Jesper Nielsen, Associate Professor of Marketing
June 8, 2018
Seven Questions with Jesper Nielsen
"How marketplace influences can affect consumers without their awareness is interesting because so many of the choices we as consumers make are affected by things of which we are not aware, and because it helps us understand when we might need to take steps to help protect consumers."
What brought you to the Eller College?
I came to Eller because of the marketing department and its faculty. The department had then, as it does now, a very strong consumer behavior group and after I had the opportunity to visit here I was quickly convinced that this was the best place for me. Not only did the faculty research fit very well with my own interests and approach to conducting research, I really felt at home here with the group. So, it was a quick decision when I was given the opportunity.
How long have you been at Eller?

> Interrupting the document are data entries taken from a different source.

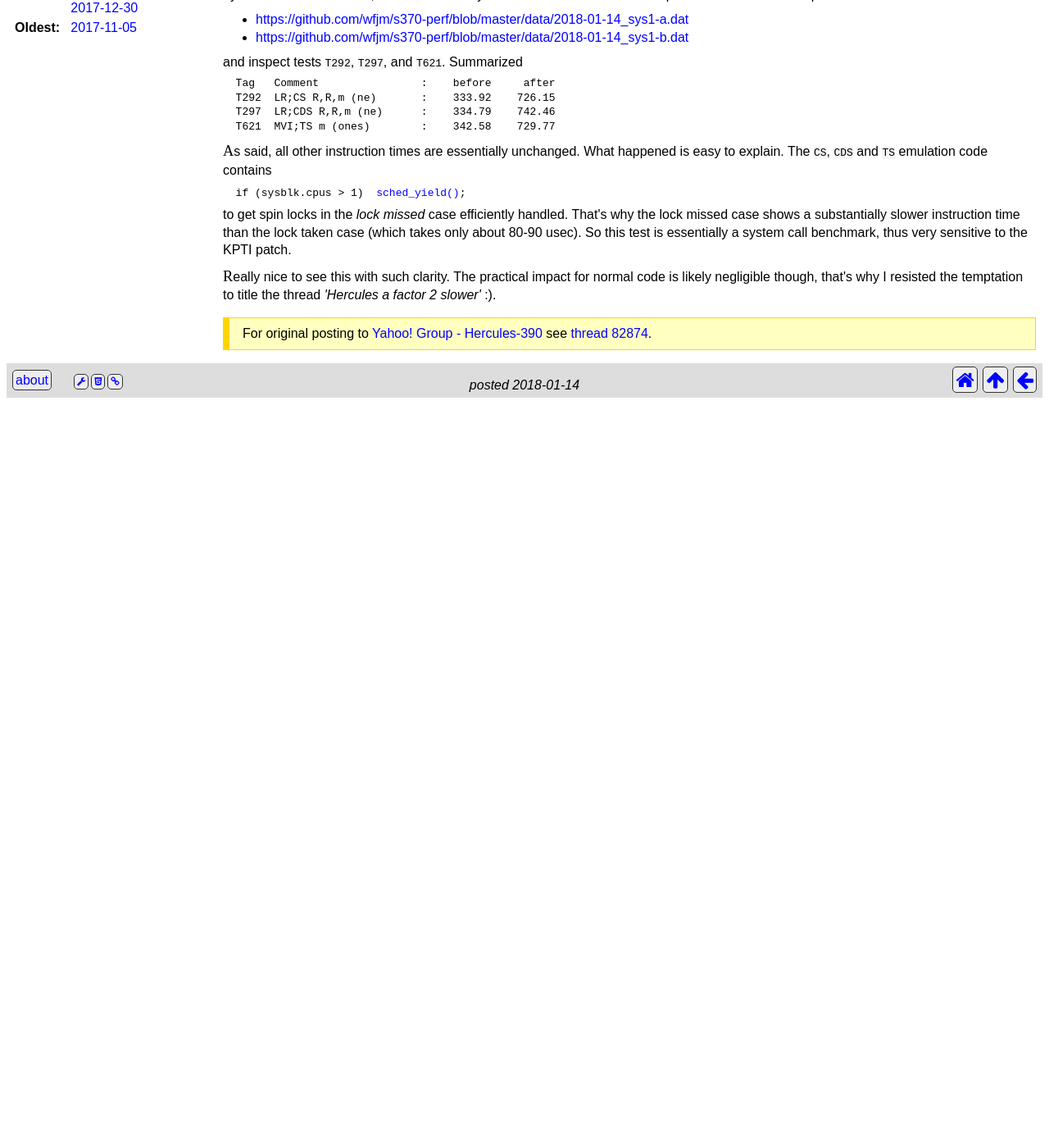
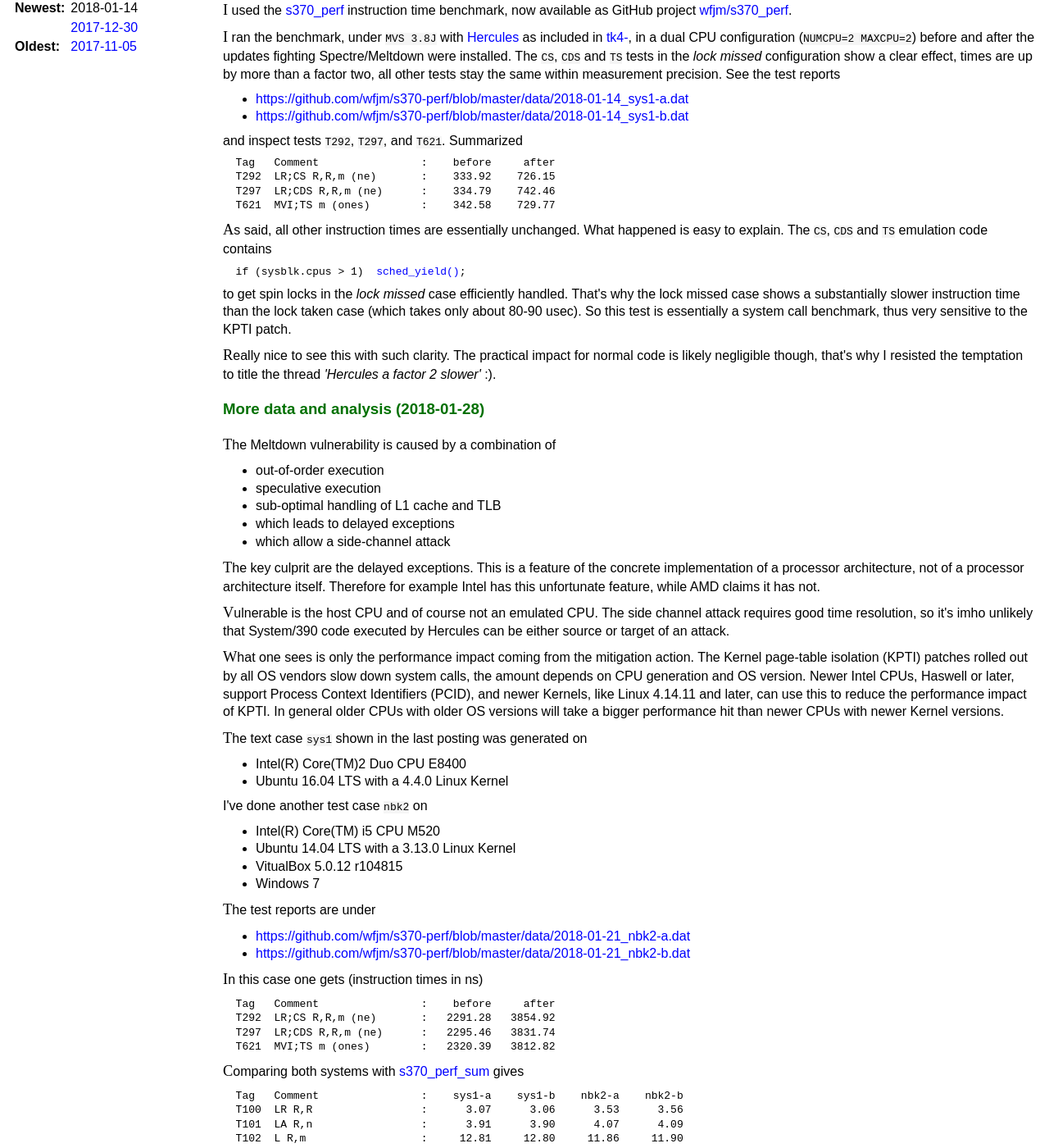
Before and after one commit to wfjm/wfjm.github.io, a Jekyll site: the page built from _posts/mvs/2018-01-14-impact-of-meltdown-on-hercules.html, in a window 1280 px wide and 1400 px high, scrolled down 311 px. Shown: the whole window at 82% size. Built offline with Jekyll 4.4.1, drawn with Linux system fonts in a browser that asks for light colours; before the commit the page ends 900 px from its top, so only the background shows below that; some of the changed text lies outside the part shown.

Commit message:
add section to posting

```diff
--- a/_posts/mvs/2018-01-14-impact-of-meltdown-on-hercules.html
+++ b/_posts/mvs/2018-01-14-impact-of-meltdown-on-hercules.html
@@ -1,7 +1,12 @@
 ---
-title: "Impact of Meltdown kernel updates on Hercules performance"
+title: "Meltdown patches and Hercules performance"
 tags:  ["mvs"]
+my:
+  changedate: 2018-01-28
 ---
+
+<h2>Impact of Meltdown kernel updates on Hercules performance</h2>
+<h3>First data (2018-01-14)</h3>
 
 <p>
 The Kernel page-table isolation
@@ -18,7 +23,7 @@ and indeed there are cases where the instruction timing
 
 <p>
 I used the
-<a href="https://github.com/wfjm/s370-perf/blob/master/README.md">s370_perf</a>
+<a href="{{site.my.mvs_sp.blob}}/README.md">s370_perf</a>
 instruction time benchmark, now available as GitHub project
 <a href="https://github.com/wfjm/s370-perf">wfjm/s370_perf</a>.
 </p>
@@ -36,8 +41,8 @@ more than a factor two, all other tests stay the same within measurement
 precision. See the test reports
 </p>
 <ul>
-  <li><a href="https://github.com/wfjm/s370-perf/blob/master/data/2018-01-14_sys1-a.dat">https://github.com/wfjm/s370-perf/blob/master/data/2018-01-14_sys1-a.dat</a></li>
-  <li><a href="https://github.com/wfjm/s370-perf/blob/master/data/2018-01-14_sys1-b.dat">https://github.com/wfjm/s370-perf/blob/master/data/2018-01-14_sys1-b.dat</a></li>
+  <li><a href="{{site.my.mvs_sp.blob}}/data/2018-01-14_sys1-a.dat">{{site.my.mvs_sp.blob}}/data/2018-01-14_sys1-a.dat</a></li>
+  <li><a href="{{site.my.mvs_sp.blob}}/data/2018-01-14_sys1-b.dat">{{site.my.mvs_sp.blob}}/data/2018-01-14_sys1-b.dat</a></li>
 </ul>
 
 and inspect tests <code>T292</code>, <code>T297</code>, and <code>T621</code>.
@@ -71,6 +76,111 @@ that's why I resisted the temptation to title the thread
 <i>'Hercules a factor 2 slower'</i> :).
 </p>
 
+<h3>More data and analysis (2018-01-28)</h3>
+
+<p>
+The Meltdown vulnerability is caused by a combination of
+</p>
+<ul>
+  <li>out-of-order execution</li>
+  <li>speculative execution</li>
+  <li>sub-optimal handling of L1 cache and TLB</li>
+  <li>which leads to delayed exceptions</li>
+  <li>which allow a side-channel attack</li>
+</ul>
+
+<p>
+The key culprit are the delayed exceptions. This is a feature of the concrete
+implementation of a processor architecture, not of a processor architecture
+itself. Therefore for example Intel has this unfortunate feature, while
+AMD claims it has not.
+</p>
+
+<p>
+Vulnerable is the host CPU and of course not an emulated CPU. The side channel
+attack requires good time resolution, so it's imho unlikely that System/390
+code executed by Hercules can be either source or target of an attack.
+</p>
+
+<p>
+What one sees is only the performance impact coming from the mitigation action.
+The Kernel page-table isolation (KPTI) patches rolled out by all OS vendors
+slow down system calls, the amount depends on CPU generation and OS version.
+Newer Intel CPUs, Haswell or later, support Process Context Identifiers (PCID),
+and newer Kernels, like Linux 4.14.11 and later, can use this to reduce the
+performance impact of KPTI. In general older CPUs with older OS versions will
+take a bigger performance hit than newer CPUs with newer Kernel versions.
+</p>
+
+<p>
+The text case <code>sys1</code> shown in the last posting was generated on
+</p>
+<ul>
+  <li>Intel(R) Core(TM)2 Duo CPU  E8400</li>
+  <li>Ubuntu 16.04 LTS with a 4.4.0 Linux Kernel</li>
+</ul>
+
+I've done another test case <code>nbk2</code> on
+<ul>
+  <li>Intel(R) Core(TM) i5 CPU M520</li>
+  <li>Ubuntu 14.04 LTS with a 3.13.0 Linux Kernel</li>
+  <li>VitualBox 5.0.12 r104815</li>
+  <li>Windows 7</li>
+</ul>
+
+<p>
+The test reports are under
+</p>
+<ul>
+  <li><a href="{{site.my.mvs_sp.blob}}/data/2018-01-21_nbk2-a.dat">{{site.my.mvs_sp.blob}}/data/2018-01-21_nbk2-a.dat</a></li>
+  <li><a href="{{site.my.mvs_sp.blob}}/data/2018-01-21_nbk2-b.dat">{{site.my.mvs_sp.blob}}/data/2018-01-21_nbk2-b.dat</a></li>
+</ul>
+
+<p>
+In this case one gets (instruction times in ns)
+</p>
+<pre>
+  Tag   Comment                :    before     after
+  T292  LR;CS R,R,m (ne)       :   2291.28   3854.92
+  T297  LR;CDS R,R,m (ne)      :   2295.46   3831.74
+  T621  MVI;TS m (ones)        :   2320.39   3812.82
+</pre>
+
+<p>
+Comparing both systems with
+<a href="{{site.my.mvs_sp.blob}}/bin/s370_perf_sum">s370_perf_sum</a> gives
+</p>
+<pre>
+  Tag   Comment                :    sys1-a    sys1-b    nbk2-a    nbk2-b
+  T100  LR R,R                 :      3.07      3.06      3.53      3.56
+  T101  LA R,n                 :      3.91      3.90      4.07      4.09
+  T102  L R,m                  :     12.81     12.80     11.86     11.90
+  T110  ST R,m                 :     12.79     12.79     12.32     12.23
+  ...
+  T292  LR;CS R,R,m (ne)       :    333.92    726.15   2291.28   3854.92
+  T297  LR;CDS R,R,m (ne)      :    334.79    742.46   2295.46   3831.74
+  T621  MVI;TS m (ones)        :    342.58    729.77   2320.39   3812.82
+</pre>
+
+<p>
+Observations are
+</p>
+<ul>
+  <li>simple instructions, like <code>LR</code>, <code>LA</code>,
+    <code>L</code>, or <code>ST</code>, have very similar speed on both
+    systems.</li>
+  <li>lock misses are apparently more costly in a Linux under VitualBox under
+    Windows environment. Not too astonishing, most likely all three layers
+    get into action to process the <code>sched_yield()</code>.</li>
+  <li>the relative KPTI patch impact is smaller on the nbk2 system,
+    which is slow anyway. So hard to judge what's behind this.</li>
+</ul>
+
+<p>
+Both systems fall likely in the <i>'old CPU'</i> plus <i>'old Kernel'</i>
+category and thus show the worst case impact of the KPTI kernel patches.
+</p>
+
 <div class="notebox">
   For original posting to
   <a href="https://groups.yahoo.com/neo/groups/hercules-390/info">
```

I arrived at Eller in 2003, so almost 15 years. We moved here right after I finished graduate school at the University of North Carolina.
What is your current research, and what most excites you about that area of focus?

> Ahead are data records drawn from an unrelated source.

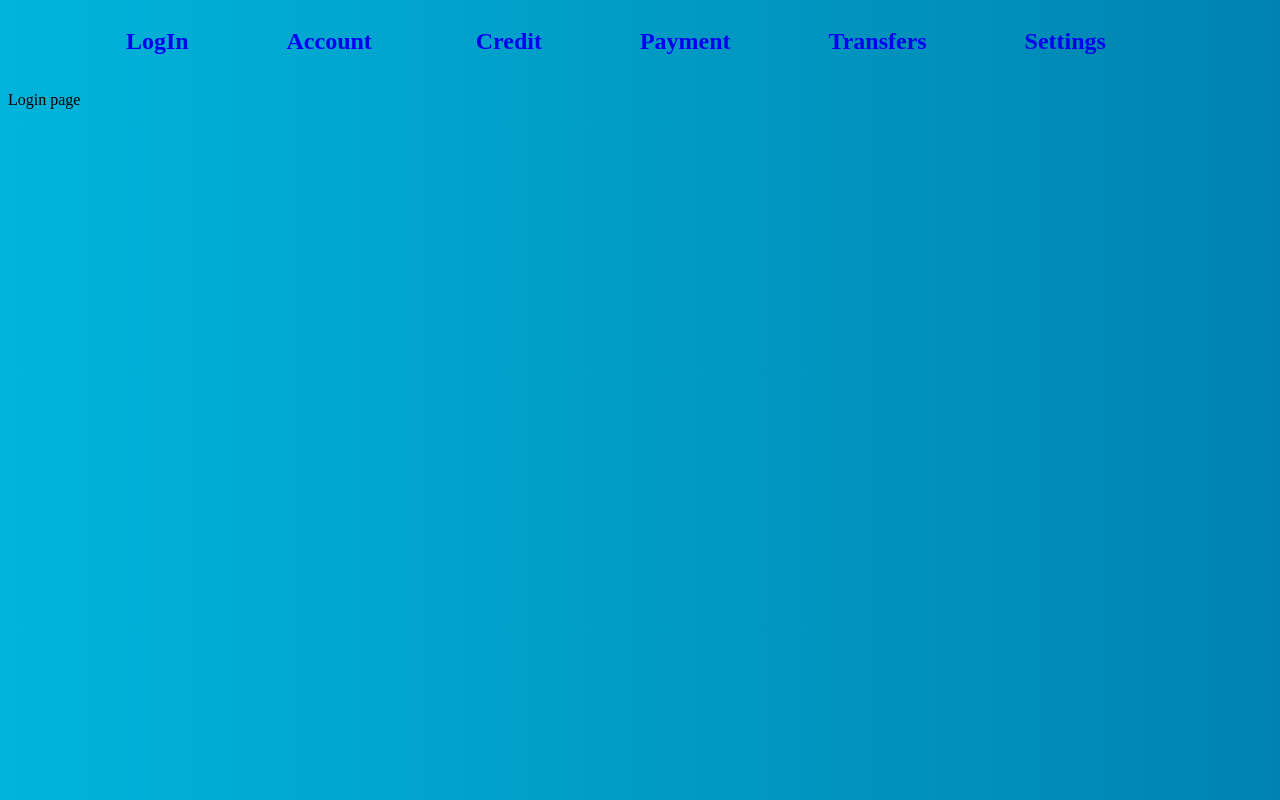
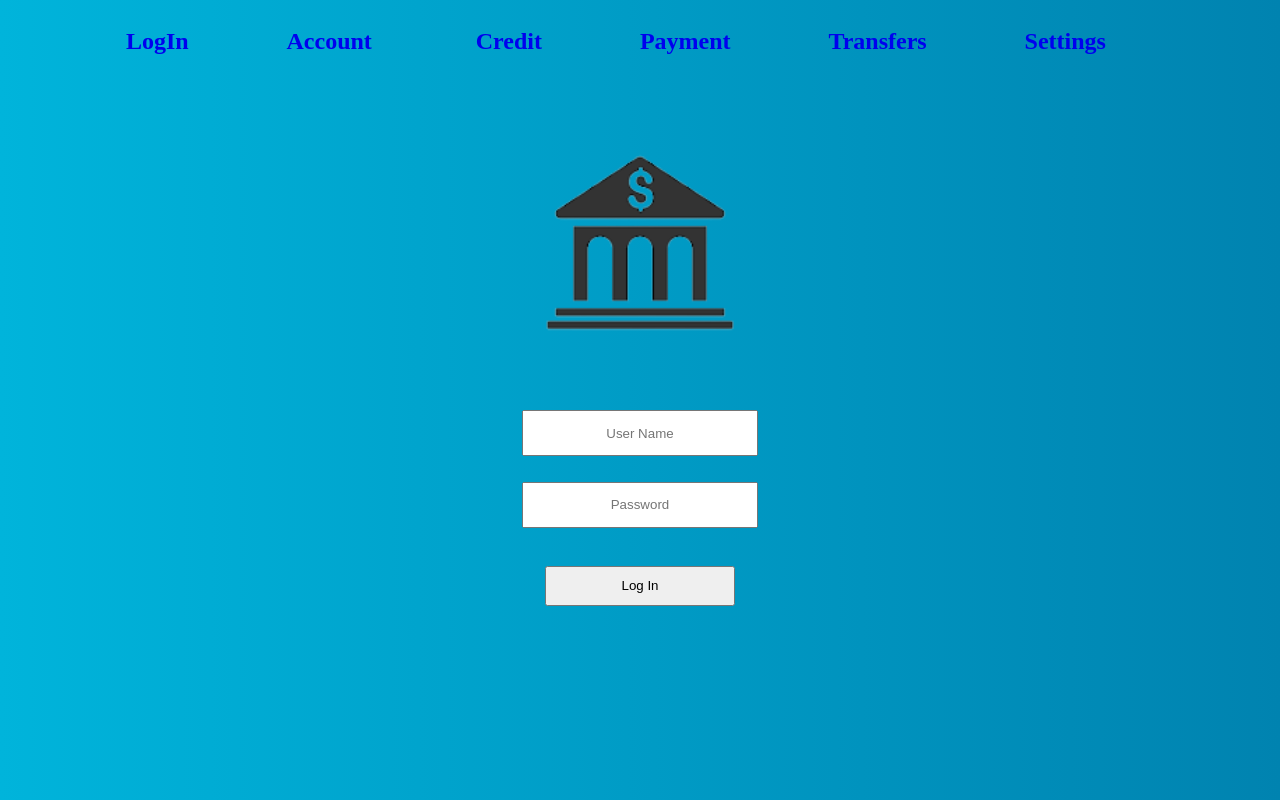
Before and after one commit to Marcokorcak/Midterm-Project, a React (Vite) app: page /logIn in a window 1280 px wide. Built offline with nearby package versions, Linux system fonts and the light colour scheme.

Commit message:
started login page

```diff
--- a/src/Pages/logIn.jsx
+++ b/src/Pages/logIn.jsx
@@ -1,9 +1,18 @@
 import Container from "../components/Container";
+import logo from "../image.png";
 
 
 const Login = () => {
     return (<Container>
-        <p>Login page</p>
+        <img className = 'a' src = {logo}></img>
+
+      <input className="a" name="userName" placeholder="User Name" />
+
+       <input className="b" name="password" placeholder="Password" />
+
+
+      <button type="submit">Log In</button>
+
     </Container>)
 }
 
--- a/src/index.css
+++ b/src/index.css
@@ -25,12 +25,65 @@
 text-decoration: underline;
 }
 
-:link:active
-{
-  text-decoration: underline;
-}
-
 body {
   background-image: linear-gradient(to right, #00b4db, #0083b0);
 
 }
+
+img.a {
+  display: block;
+  margin-left: auto;
+  margin-right: auto;
+  width: 30%;
+  margin-top: 5%;
+  margin-bottom: 5%;
+}
+
+label{
+  margin-left: auto;
+margin-right: auto;
+text-align: center;
+display: block;
+}
+
+input.a{
+height: 40px;
+width: 18%;
+margin-left: auto;
+margin-right: auto;
+text-align: center;
+display: block;
+}
+
+input.b{
+  height: 40px;
+  width: 18%;
+  display: block;
+  margin-top: 2%;
+  margin-left: auto;
+  margin-right: auto;
+  text-align: center;
+}
+
+input.a:focus{
+  background-color: lightblue;
+  }
+
+input.b:focus{
+background-color: lightblue;
+}
+
+button{
+  height: 40px;
+  width: 15%;
+  display: block;
+  margin-left: auto;
+  margin-right: auto;
+  text-align: center;
+  margin-top: 3%;
+}
+
+button:hover{
+background-color: rgb(17, 255, 0);
+color: rgb(255, 255, 255);
+}
```
Also changed, not shown: src/image.png (added).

I am a consumer psychologist, meaning I study the psychology of consumer behavior. Primarily, my research looks at emotions that consumers experience but either are not aware of or are not aware affect their preferences and choices.
Recently, I have focused on how thinking about products and brands in the form of stories—either because of how they are advertised or because we are trying to imagine how we would use them—can create emotional reactions similar to the feelings we get when we read a really good book or watch a good movie. That emotional reaction ends up being attributed to the brand or product, thereby affecting how consumers (think they) feel about that product or brand.
I find studying how marketplace influences can affect consumers without their awareness interesting because I believe so many of the choices we as consumers make are affected by things of which we are not aware, and because it helps us understand when we might need to take steps to help protect consumers.
What are you currently teaching, and what do you most enjoy about teaching?
I currently teach the core marketing class in the full-time and online MBA programs and the senior capstone for the undergraduate marketing majors. Teaching the core MBA marketing class is always a challenge as there are a number of students who come to the class with low expectations that may stem from their prior experience with some unfortunate commercials or salespeople, or because they have decided to concentrate in another field such as finance or MIS and feel that marketing is not really for them. So, my favorite thing about teaching that class is trying to turn those students around by showing them what marketing really is and the value that it brings for both the customer and the company.
How do you bring your research into your teaching?
I do this in a few different ways, actually. However, if you ask the students I think many of them will mention my strict ban on electronics during lectures and presentations. Much of my research involves thinking about consumer attention and builds on the understanding that consumers cannot attend to two things at the same time. So, I am pretty strict with students who claim they can multi-task. On the first day I typically talk about some of the research showing that there is no such thing as true multi-tasking as well as the research showing that note taking by hand is better for learning. Then after that, texting or emailing during class will cost you cookies for the whole class.
Beyond research and teaching, what are your passions?
My family for sure. I have three very active tween/teen girls, so supporting their many afterschool activities is my number one passion. I do also try to take advantage of where we live and typically manage to get over to Sabino Canyon a few times a week to run on the trails. Some weekends I am also able to get out on the mountain bike, but it is not as often as I would like these days.
What does the Eller Experience mean to you?
In one word: immersion. It is the integrative and immersive experience that students have with their core content, experiential learning and business communication from the day they step in the door at Eller.